Your answer should consist of every line in the records that holds "status".

■ RECORDS SHOWN ■

=== Begin Enclosure ===

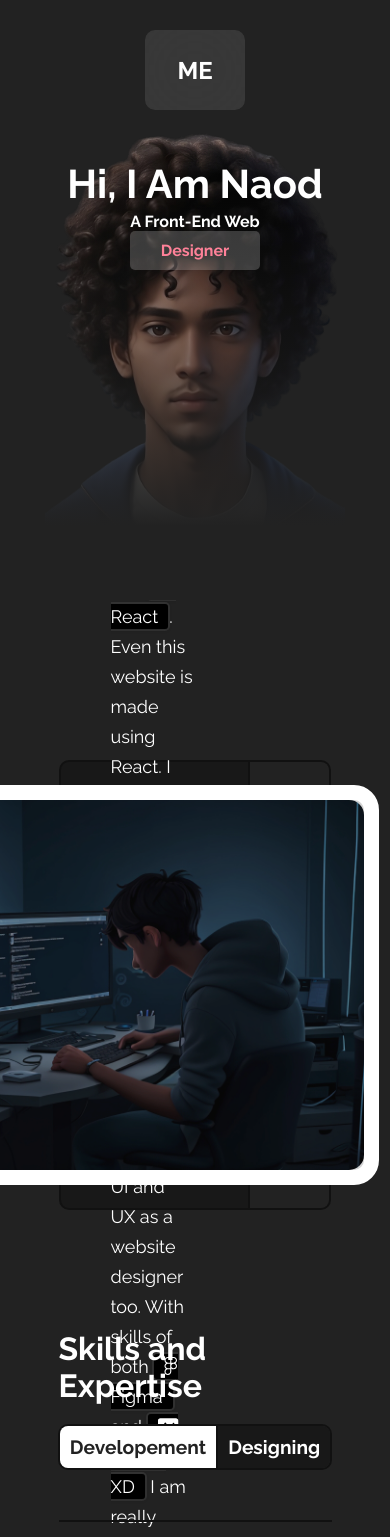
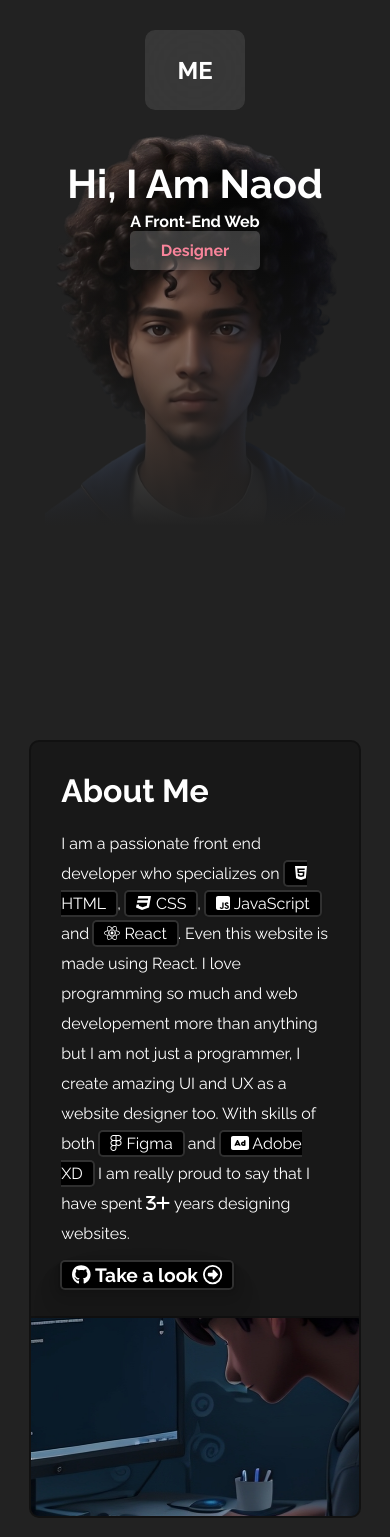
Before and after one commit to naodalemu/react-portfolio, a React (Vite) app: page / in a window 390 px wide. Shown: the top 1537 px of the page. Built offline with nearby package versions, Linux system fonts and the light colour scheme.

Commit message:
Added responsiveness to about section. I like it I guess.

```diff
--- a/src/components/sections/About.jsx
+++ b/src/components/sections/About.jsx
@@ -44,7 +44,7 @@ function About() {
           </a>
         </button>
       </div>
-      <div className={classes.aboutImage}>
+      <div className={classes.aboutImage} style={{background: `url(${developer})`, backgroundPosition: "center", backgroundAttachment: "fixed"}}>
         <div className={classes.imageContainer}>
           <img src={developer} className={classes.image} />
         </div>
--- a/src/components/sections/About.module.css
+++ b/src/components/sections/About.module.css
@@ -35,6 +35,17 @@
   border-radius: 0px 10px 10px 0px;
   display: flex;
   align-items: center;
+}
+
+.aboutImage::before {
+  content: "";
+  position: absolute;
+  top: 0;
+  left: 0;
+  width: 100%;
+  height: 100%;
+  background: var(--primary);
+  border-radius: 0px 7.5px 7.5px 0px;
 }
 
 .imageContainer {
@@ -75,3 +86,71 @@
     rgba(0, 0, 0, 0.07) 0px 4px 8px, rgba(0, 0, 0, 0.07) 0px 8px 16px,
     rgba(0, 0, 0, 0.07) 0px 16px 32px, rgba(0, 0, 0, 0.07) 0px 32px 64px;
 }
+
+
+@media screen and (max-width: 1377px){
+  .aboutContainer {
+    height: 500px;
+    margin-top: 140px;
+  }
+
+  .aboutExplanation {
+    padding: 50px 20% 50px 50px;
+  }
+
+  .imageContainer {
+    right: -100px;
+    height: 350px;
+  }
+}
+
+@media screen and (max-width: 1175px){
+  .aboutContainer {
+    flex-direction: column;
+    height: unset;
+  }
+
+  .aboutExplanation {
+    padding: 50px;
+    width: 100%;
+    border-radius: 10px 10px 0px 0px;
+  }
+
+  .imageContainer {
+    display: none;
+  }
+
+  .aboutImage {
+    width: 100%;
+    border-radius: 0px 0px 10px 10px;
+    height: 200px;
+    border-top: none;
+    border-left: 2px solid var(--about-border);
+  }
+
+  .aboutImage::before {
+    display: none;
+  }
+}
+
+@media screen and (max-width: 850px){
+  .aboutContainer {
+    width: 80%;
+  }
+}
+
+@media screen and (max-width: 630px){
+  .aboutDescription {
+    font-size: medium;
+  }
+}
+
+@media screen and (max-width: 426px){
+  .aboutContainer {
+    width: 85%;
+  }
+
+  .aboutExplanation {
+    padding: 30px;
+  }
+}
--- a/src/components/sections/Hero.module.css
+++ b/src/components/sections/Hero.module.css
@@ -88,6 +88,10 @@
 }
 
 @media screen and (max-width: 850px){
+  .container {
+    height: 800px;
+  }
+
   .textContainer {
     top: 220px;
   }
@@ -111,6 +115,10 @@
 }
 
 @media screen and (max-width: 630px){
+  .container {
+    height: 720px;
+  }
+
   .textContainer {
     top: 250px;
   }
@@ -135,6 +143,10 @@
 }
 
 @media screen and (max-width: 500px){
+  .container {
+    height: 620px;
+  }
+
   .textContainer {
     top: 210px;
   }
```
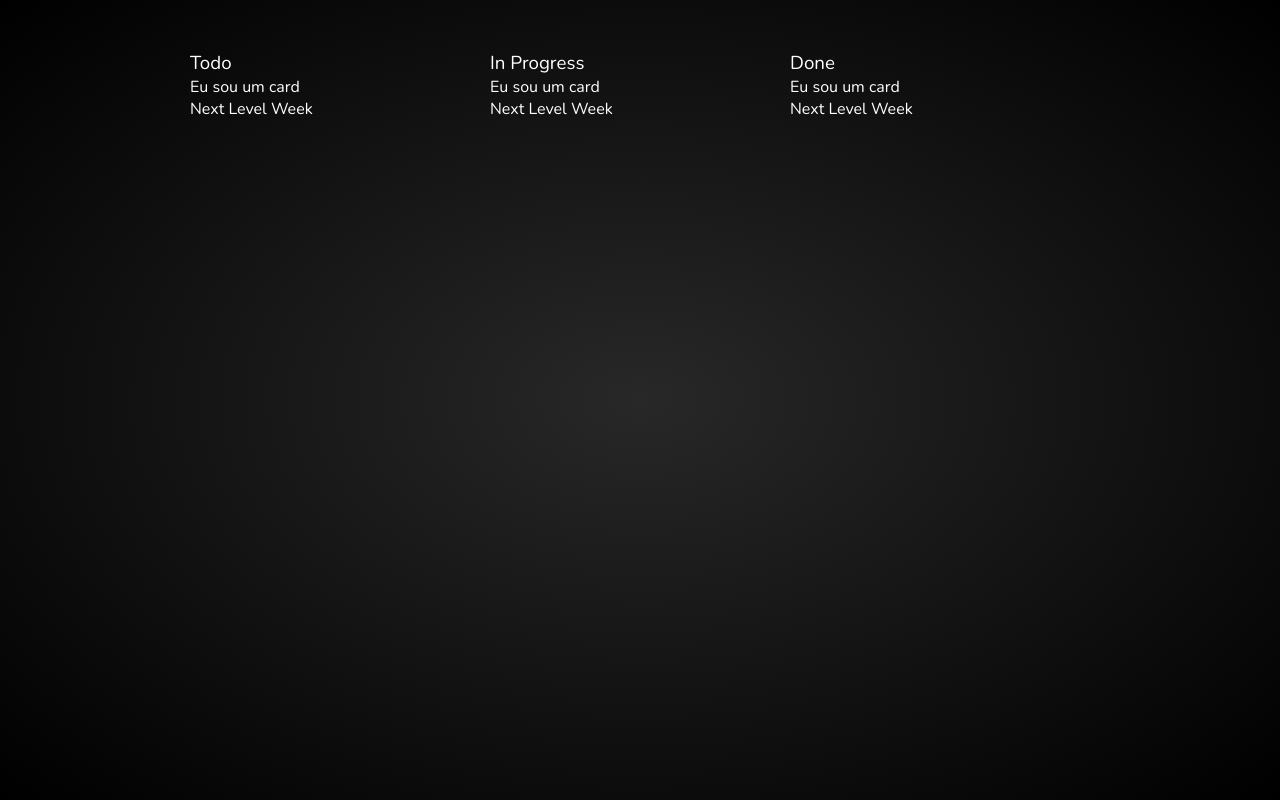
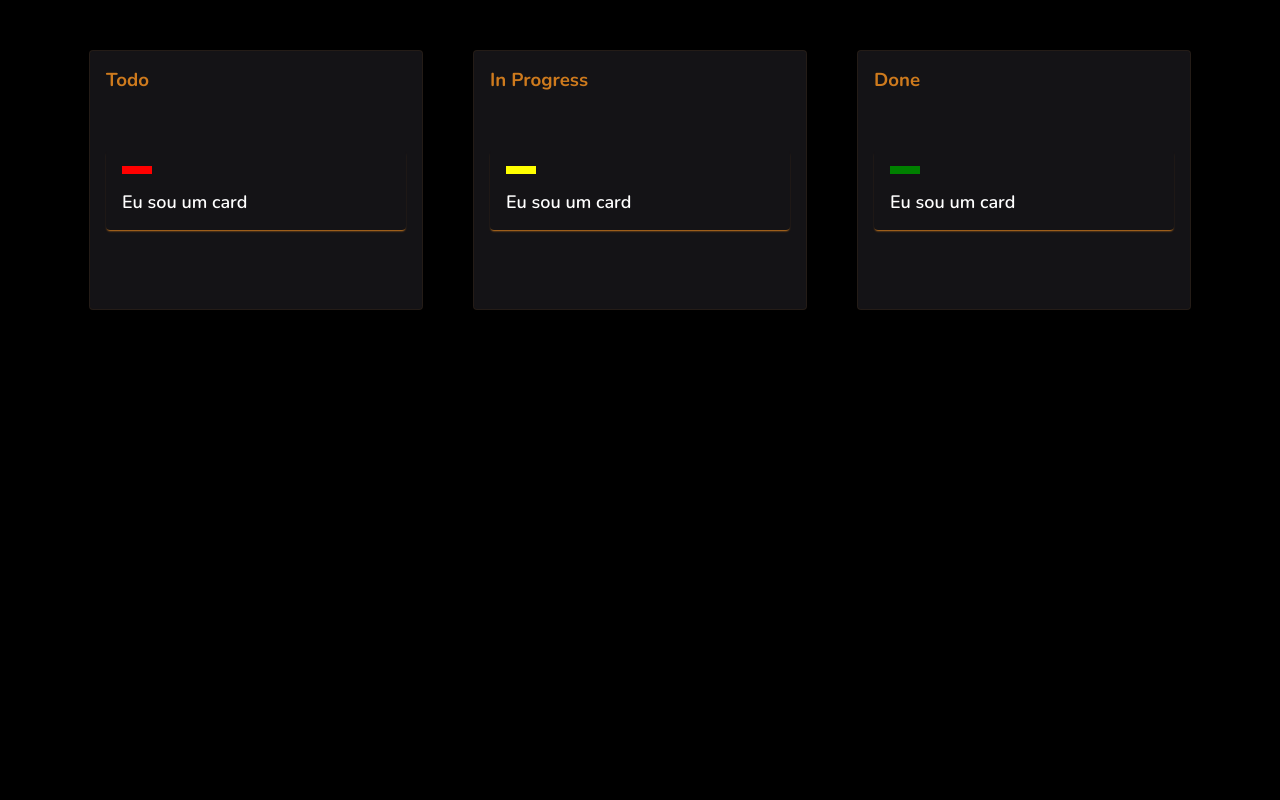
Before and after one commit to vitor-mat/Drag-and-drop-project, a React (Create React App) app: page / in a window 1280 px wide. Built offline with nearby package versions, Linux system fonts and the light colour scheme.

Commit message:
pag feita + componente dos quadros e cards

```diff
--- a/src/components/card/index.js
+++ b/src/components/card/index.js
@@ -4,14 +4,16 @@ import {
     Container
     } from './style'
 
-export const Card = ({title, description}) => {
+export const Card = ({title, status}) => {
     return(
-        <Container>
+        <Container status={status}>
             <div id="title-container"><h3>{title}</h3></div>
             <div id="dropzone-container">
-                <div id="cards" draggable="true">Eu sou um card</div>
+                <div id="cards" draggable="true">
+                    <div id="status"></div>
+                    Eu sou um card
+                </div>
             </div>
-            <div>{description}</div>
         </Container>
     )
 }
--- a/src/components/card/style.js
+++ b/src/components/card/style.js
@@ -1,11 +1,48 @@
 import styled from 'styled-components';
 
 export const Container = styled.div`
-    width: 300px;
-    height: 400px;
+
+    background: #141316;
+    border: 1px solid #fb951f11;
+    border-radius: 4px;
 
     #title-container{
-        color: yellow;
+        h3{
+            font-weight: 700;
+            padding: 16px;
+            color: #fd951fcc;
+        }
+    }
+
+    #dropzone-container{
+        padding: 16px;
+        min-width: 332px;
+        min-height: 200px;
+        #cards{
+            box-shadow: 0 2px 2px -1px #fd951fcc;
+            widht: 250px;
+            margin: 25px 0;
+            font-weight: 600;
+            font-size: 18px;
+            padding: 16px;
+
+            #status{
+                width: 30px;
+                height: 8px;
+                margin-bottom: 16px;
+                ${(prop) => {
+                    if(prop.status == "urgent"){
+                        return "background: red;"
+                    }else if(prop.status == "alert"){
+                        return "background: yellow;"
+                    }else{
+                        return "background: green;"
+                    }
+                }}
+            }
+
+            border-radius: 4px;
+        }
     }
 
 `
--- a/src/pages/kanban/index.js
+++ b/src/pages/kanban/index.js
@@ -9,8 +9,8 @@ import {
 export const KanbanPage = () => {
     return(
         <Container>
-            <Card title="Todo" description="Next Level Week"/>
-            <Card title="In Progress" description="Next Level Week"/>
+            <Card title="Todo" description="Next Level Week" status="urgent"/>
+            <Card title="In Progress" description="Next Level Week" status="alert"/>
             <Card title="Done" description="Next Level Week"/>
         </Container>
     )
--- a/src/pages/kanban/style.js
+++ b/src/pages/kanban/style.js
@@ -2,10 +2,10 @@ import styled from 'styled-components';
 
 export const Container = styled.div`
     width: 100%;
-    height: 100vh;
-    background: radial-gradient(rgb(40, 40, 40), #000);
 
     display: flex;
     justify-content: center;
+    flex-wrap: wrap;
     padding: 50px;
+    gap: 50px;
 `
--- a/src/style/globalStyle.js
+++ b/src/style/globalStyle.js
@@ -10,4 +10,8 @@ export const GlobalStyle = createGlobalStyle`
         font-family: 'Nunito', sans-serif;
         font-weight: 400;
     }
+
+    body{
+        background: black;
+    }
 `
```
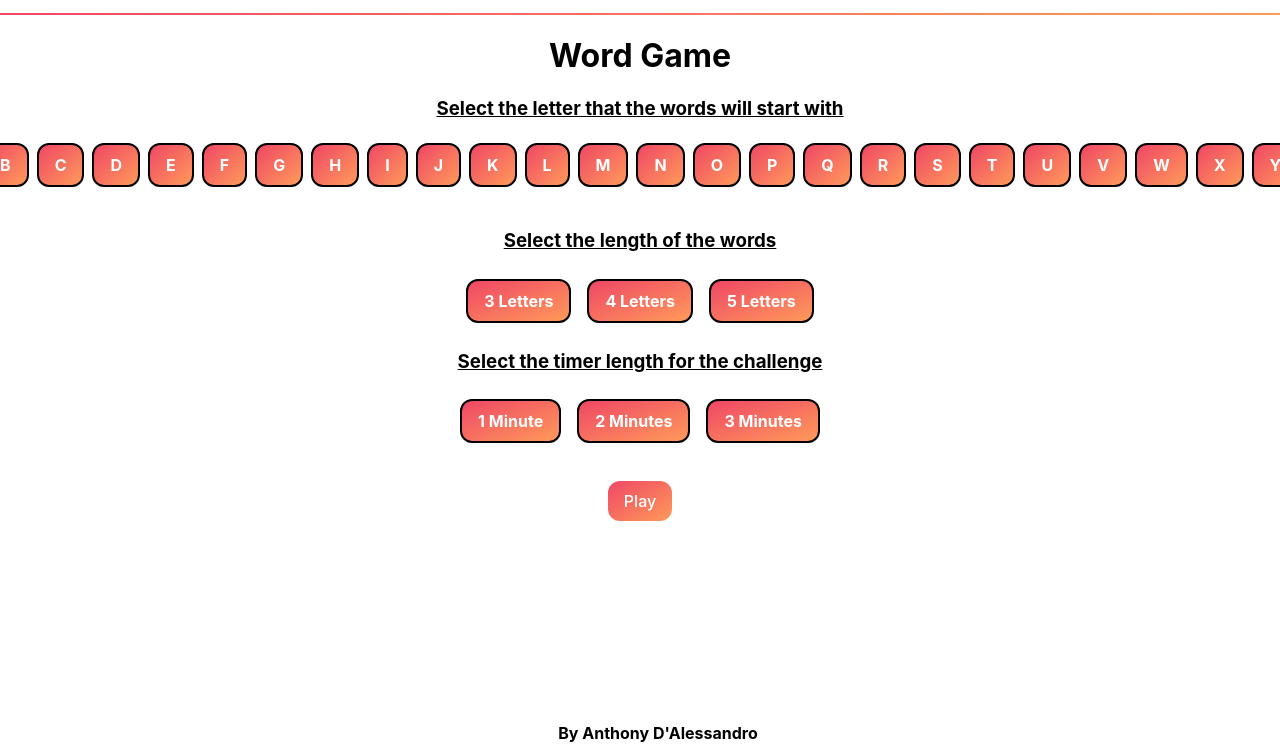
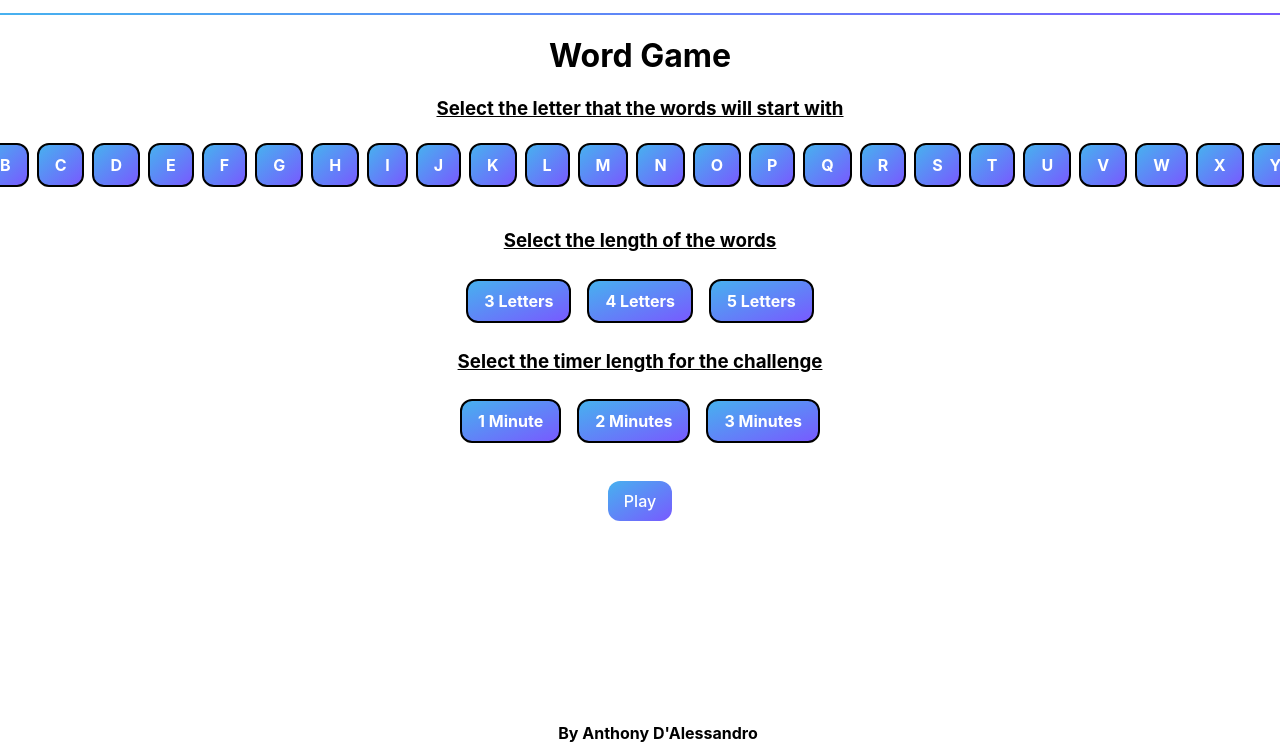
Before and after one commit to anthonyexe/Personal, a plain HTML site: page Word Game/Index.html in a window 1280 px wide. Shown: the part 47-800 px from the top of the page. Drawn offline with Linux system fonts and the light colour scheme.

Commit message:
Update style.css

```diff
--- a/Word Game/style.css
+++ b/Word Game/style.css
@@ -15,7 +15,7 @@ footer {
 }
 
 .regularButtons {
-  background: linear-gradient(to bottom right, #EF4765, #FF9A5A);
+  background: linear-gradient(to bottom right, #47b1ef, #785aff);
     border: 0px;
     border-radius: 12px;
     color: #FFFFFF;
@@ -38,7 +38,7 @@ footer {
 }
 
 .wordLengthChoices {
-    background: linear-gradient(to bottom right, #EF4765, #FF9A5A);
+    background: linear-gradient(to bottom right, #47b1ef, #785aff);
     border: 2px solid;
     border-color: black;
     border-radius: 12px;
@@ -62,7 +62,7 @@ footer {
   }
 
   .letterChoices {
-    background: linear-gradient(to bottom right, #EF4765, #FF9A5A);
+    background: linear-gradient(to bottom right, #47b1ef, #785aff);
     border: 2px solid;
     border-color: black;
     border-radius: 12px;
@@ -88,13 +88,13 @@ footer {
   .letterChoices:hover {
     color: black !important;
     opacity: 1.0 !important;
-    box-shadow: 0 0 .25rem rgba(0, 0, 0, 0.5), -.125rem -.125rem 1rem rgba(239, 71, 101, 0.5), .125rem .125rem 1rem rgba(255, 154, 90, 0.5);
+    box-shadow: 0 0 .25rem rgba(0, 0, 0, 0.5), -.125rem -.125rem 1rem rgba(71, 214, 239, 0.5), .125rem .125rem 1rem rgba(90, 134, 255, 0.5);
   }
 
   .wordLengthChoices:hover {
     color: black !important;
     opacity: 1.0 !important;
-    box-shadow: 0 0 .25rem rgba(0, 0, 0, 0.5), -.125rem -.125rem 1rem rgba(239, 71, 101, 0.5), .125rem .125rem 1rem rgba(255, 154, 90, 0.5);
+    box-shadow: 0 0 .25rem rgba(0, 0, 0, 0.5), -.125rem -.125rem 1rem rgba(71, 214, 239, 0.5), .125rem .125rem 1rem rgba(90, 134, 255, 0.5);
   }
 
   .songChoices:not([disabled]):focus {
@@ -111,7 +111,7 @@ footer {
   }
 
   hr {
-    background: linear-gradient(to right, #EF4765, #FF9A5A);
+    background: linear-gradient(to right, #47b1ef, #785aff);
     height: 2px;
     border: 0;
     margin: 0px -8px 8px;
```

=== End Enclosure ===

■ OUTPUT FOR THIS EXERCISE ■
+export const Card = ({title, status}) => {
+        <Container status={status}>
+                    <div id="status"></div>
+            #status{
+                    if(prop.status == "urgent"){
+                    }else if(prop.status == "alert"){
+            <Card title="Todo" description="Next Level Week" status="urgent"/>
+            <Card title="In Progress" description="Next Level Week" status="alert"/>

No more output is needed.